[Entries taken from a collection]
━━━━━━━━━━

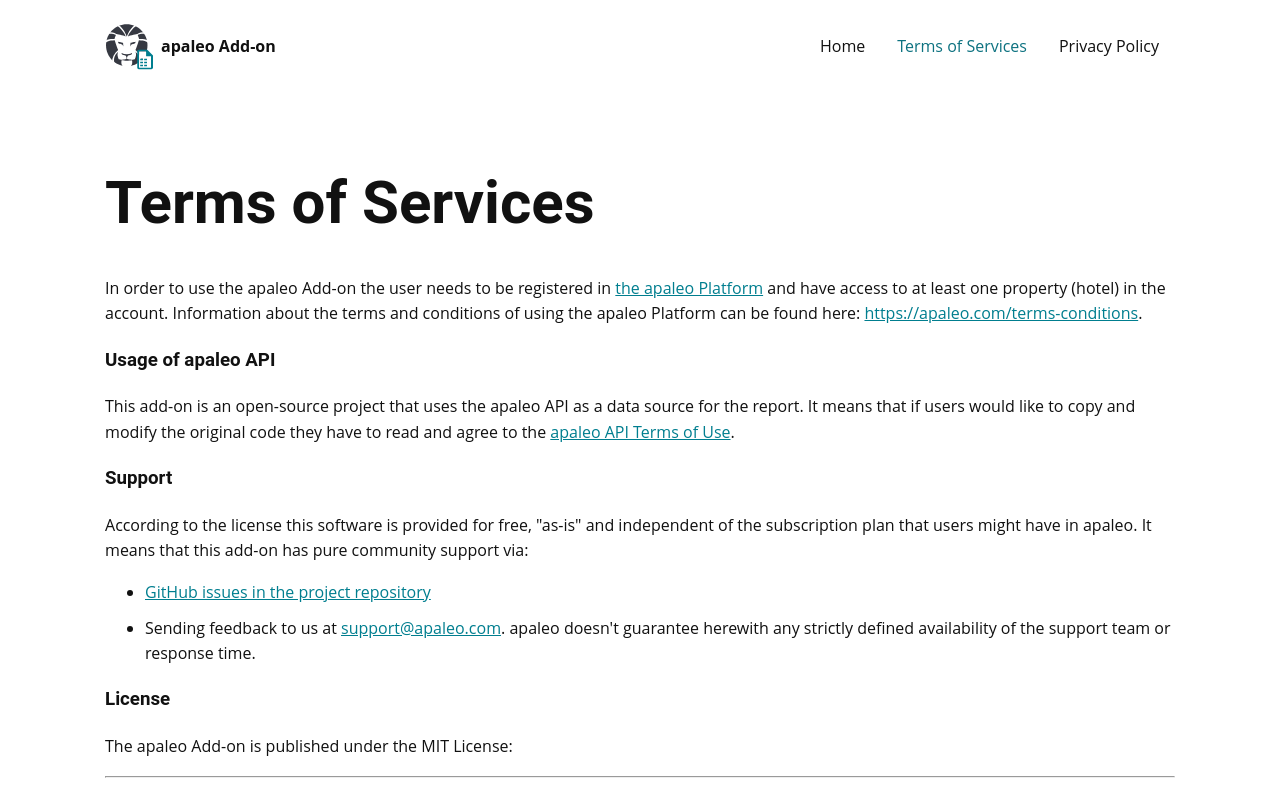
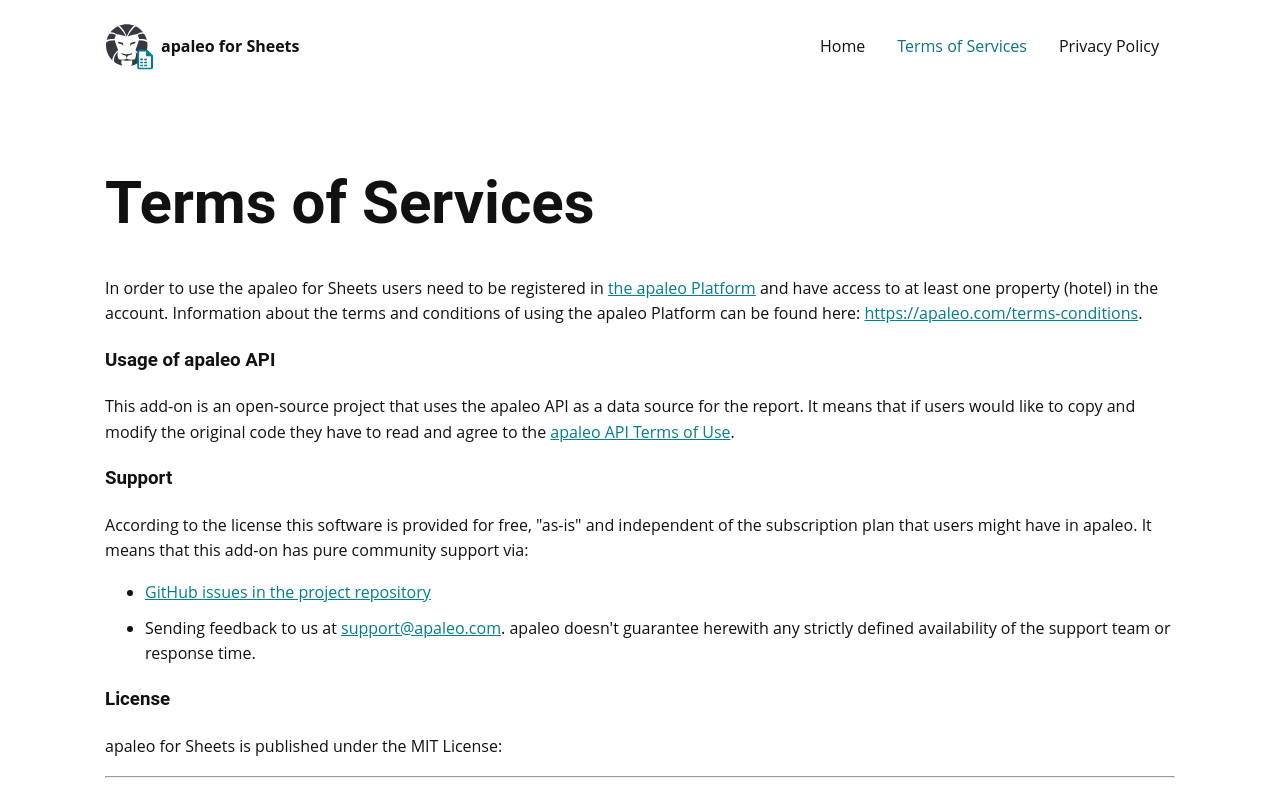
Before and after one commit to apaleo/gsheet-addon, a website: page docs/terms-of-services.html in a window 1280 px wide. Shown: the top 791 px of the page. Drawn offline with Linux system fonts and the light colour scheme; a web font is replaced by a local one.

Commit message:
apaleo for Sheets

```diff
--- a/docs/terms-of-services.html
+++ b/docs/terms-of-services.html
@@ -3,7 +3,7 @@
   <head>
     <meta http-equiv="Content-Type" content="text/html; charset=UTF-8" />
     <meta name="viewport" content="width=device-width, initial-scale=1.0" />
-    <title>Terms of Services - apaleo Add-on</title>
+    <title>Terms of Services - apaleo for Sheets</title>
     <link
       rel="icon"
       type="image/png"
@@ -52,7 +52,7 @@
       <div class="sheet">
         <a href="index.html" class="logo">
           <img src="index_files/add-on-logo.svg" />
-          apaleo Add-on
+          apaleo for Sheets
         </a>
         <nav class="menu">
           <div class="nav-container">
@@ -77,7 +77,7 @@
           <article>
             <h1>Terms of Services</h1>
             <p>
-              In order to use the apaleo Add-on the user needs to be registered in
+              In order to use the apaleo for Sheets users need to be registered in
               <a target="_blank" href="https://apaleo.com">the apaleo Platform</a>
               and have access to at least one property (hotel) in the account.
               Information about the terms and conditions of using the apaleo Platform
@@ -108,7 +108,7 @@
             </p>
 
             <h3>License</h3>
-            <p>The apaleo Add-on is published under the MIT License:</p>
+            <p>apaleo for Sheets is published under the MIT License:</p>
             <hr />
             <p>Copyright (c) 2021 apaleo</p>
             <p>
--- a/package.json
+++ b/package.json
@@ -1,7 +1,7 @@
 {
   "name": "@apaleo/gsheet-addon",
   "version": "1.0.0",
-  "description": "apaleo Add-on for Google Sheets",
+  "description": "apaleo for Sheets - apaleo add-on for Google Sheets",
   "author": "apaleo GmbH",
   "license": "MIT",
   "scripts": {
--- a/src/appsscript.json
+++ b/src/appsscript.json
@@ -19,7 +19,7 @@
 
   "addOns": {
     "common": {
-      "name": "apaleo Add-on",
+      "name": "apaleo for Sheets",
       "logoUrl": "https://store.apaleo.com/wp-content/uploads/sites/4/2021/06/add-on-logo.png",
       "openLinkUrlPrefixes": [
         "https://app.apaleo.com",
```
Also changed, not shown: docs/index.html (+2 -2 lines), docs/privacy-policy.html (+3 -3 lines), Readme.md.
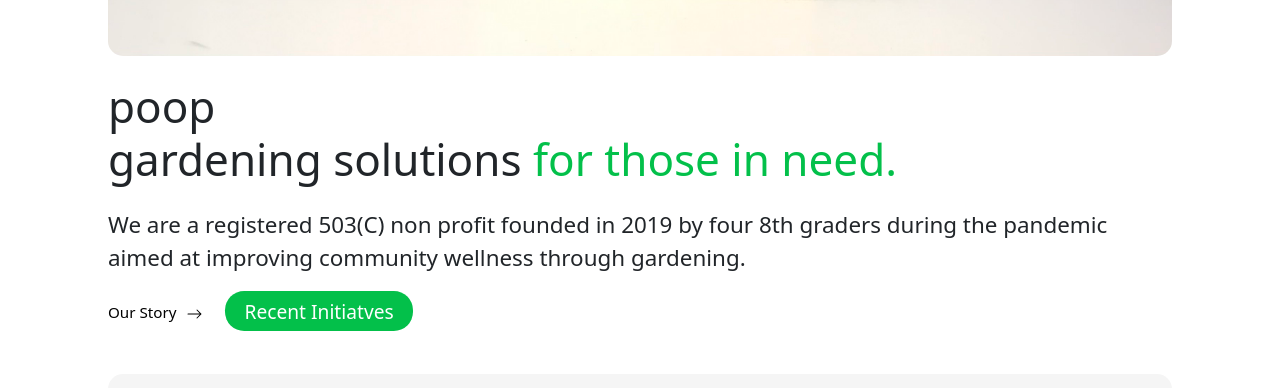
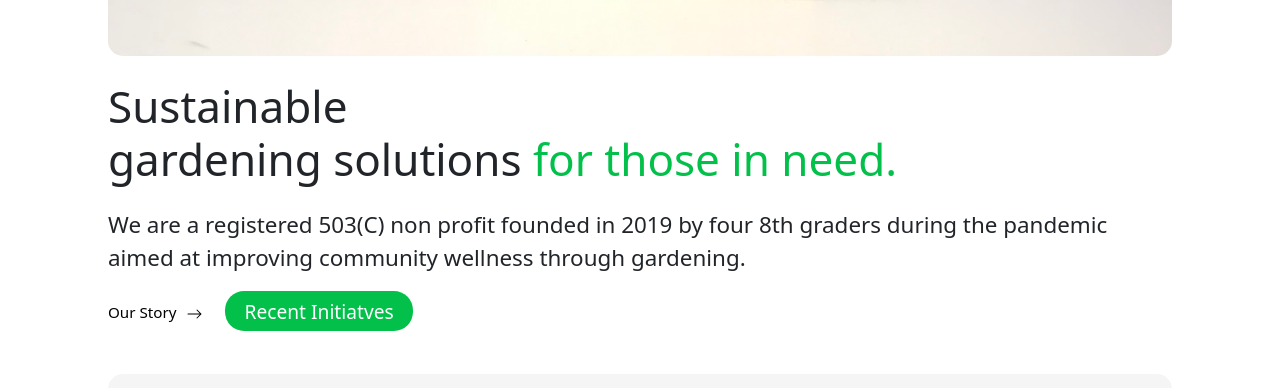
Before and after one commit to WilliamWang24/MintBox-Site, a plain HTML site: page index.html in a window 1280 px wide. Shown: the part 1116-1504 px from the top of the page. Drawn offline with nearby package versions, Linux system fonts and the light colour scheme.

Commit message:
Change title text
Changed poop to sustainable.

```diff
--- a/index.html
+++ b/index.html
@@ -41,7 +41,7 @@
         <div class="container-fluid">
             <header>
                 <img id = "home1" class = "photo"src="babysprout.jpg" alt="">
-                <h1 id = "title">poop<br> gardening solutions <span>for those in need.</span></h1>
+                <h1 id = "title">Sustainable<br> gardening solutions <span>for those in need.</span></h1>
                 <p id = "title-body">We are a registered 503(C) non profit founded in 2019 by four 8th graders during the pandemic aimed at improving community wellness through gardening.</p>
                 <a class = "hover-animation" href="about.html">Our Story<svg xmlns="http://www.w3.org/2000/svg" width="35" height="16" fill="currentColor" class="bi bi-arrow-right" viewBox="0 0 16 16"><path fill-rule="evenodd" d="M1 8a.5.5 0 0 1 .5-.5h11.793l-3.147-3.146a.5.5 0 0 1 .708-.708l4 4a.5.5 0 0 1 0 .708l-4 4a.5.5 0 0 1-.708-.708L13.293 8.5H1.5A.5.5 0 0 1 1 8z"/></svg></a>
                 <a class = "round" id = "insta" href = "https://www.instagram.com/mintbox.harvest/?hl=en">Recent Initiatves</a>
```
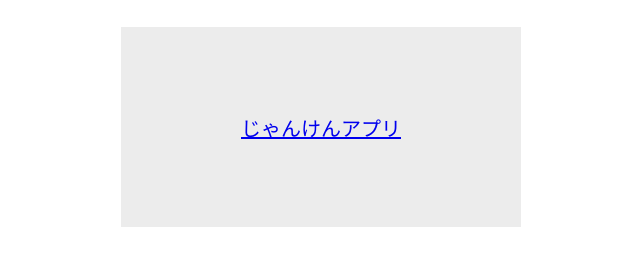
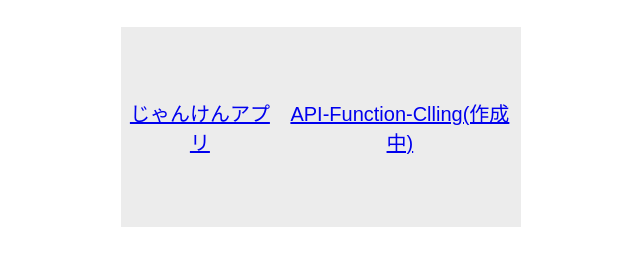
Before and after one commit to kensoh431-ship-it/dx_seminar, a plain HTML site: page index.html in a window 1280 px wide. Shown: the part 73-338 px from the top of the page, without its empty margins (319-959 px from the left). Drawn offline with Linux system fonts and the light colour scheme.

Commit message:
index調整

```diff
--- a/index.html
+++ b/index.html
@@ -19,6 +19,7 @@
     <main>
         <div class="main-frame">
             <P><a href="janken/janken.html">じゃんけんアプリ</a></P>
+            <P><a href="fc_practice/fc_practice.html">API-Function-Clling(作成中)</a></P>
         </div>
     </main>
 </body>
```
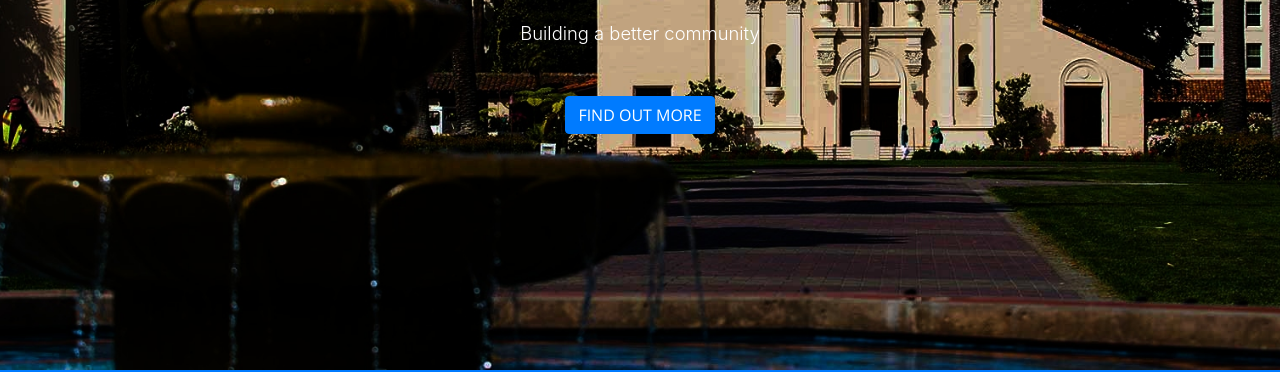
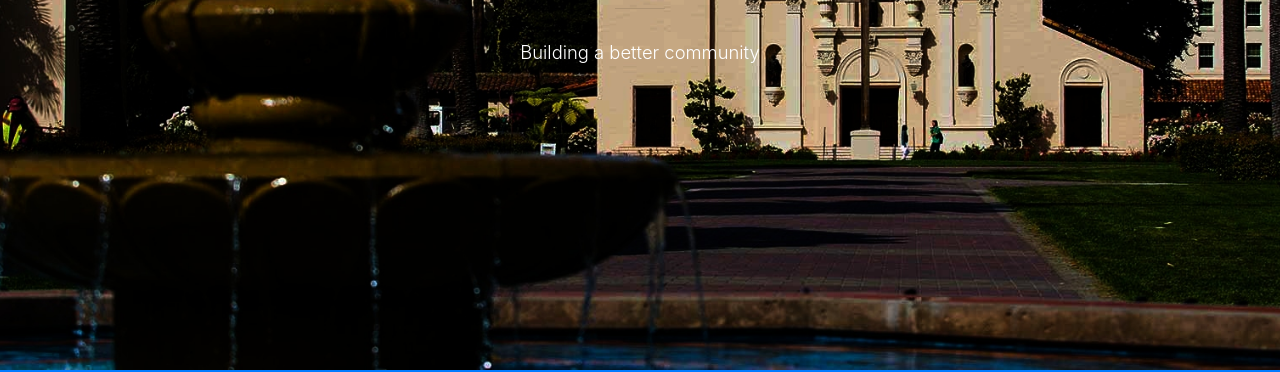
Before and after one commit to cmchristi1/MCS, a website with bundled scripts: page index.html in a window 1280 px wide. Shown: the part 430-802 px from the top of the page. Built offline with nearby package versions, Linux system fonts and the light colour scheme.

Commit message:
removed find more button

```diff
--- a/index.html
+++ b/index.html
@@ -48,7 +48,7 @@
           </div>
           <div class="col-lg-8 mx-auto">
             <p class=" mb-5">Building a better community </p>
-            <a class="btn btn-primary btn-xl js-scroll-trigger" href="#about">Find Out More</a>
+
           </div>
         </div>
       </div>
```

━━━━━━━━━━

[Required action] Retrieve every line above holding the word "href".

[Problem solution]
         <a href="index.html" class="logo">
               <a target="_blank" href="https://apaleo.com">the apaleo Platform</a>
                 <a class = "hover-animation" href="about.html">Our Story<svg xmlns="http://www.w3.org/2000/svg" width="35" height="16" fill="currentColor" class="bi bi-arrow-right" viewBox="0 0 16 16"><path fill-rule="evenodd" d="M1 8a.5.5 0 0 1 .5-.5h11.793l-3.147-3.146a.5.5 0 0 1 .708-.708l4 4a.5.5 0 0 1 0 .708l-4 4a.5.5 0 0 1-.708-.708L13.293 8.5H1.5A.5.5 0 0 1 1 8z"/></svg></a>
                 <a class = "round" id = "insta" href = "https://www.instagram.com/mintbox.harvest/?hl=en">Recent Initiatves</a>
             <P><a href="janken/janken.html">じゃんけんアプリ</a></P>
+            <P><a href="fc_practice/fc_practice.html">API-Function-Clling(作成中)</a></P>
-            <a class="btn btn-primary btn-xl js-scroll-trigger" href="#about">Find Out More</a>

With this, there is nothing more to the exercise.